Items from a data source

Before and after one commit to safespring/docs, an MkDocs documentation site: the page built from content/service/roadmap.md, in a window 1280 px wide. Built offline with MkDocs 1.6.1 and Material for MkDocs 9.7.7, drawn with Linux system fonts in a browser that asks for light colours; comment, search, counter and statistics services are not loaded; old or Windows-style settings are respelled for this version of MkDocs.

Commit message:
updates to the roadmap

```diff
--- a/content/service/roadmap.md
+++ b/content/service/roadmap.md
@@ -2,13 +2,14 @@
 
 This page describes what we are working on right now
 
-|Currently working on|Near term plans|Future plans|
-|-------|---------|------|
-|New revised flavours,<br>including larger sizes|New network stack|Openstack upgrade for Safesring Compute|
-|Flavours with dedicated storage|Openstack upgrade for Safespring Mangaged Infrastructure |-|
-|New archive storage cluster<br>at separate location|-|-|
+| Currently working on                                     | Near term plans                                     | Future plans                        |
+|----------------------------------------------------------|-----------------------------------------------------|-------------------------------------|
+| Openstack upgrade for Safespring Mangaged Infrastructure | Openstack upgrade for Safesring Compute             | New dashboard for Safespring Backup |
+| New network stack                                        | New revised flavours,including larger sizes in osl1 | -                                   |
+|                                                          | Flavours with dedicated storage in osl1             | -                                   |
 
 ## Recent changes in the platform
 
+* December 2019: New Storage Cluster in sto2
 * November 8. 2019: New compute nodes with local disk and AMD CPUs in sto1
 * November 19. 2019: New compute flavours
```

* **Your goal**: Each entry above, in full, should be output exactly as it reads.

* **Answer area**:
Before and after one commit to safespring/docs, an MkDocs documentation site: the page built from content/service/roadmap.md, in a window 1280 px wide. Built offline with MkDocs 1.6.1 and Material for MkDocs 9.7.7, drawn with Linux system fonts in a browser that asks for light colours; comment, search, counter and statistics services are not loaded; old or Windows-style settings are respelled for this version of MkDocs.

Commit message:
updates to the roadmap

```diff
--- a/content/service/roadmap.md
+++ b/content/service/roadmap.md
@@ -2,13 +2,14 @@
 
 This page describes what we are working on right now
 
-|Currently working on|Near term plans|Future plans|
-|-------|---------|------|
-|New revised flavours,<br>including larger sizes|New network stack|Openstack upgrade for Safesring Compute|
-|Flavours with dedicated storage|Openstack upgrade for Safespring Mangaged Infrastructure |-|
-|New archive storage cluster<br>at separate location|-|-|
+| Currently working on                                     | Near term plans                                     | Future plans                        |
+|----------------------------------------------------------|-----------------------------------------------------|-------------------------------------|
+| Openstack upgrade for Safespring Mangaged Infrastructure | Openstack upgrade for Safesring Compute             | New dashboard for Safespring Backup |
+| New network stack                                        | New revised flavours,including larger sizes in osl1 | -                                   |
+|                                                          | Flavours with dedicated storage in osl1             | -                                   |
 
 ## Recent changes in the platform
 
+* December 2019: New Storage Cluster in sto2
 * November 8. 2019: New compute nodes with local disk and AMD CPUs in sto1
 * November 19. 2019: New compute flavours
```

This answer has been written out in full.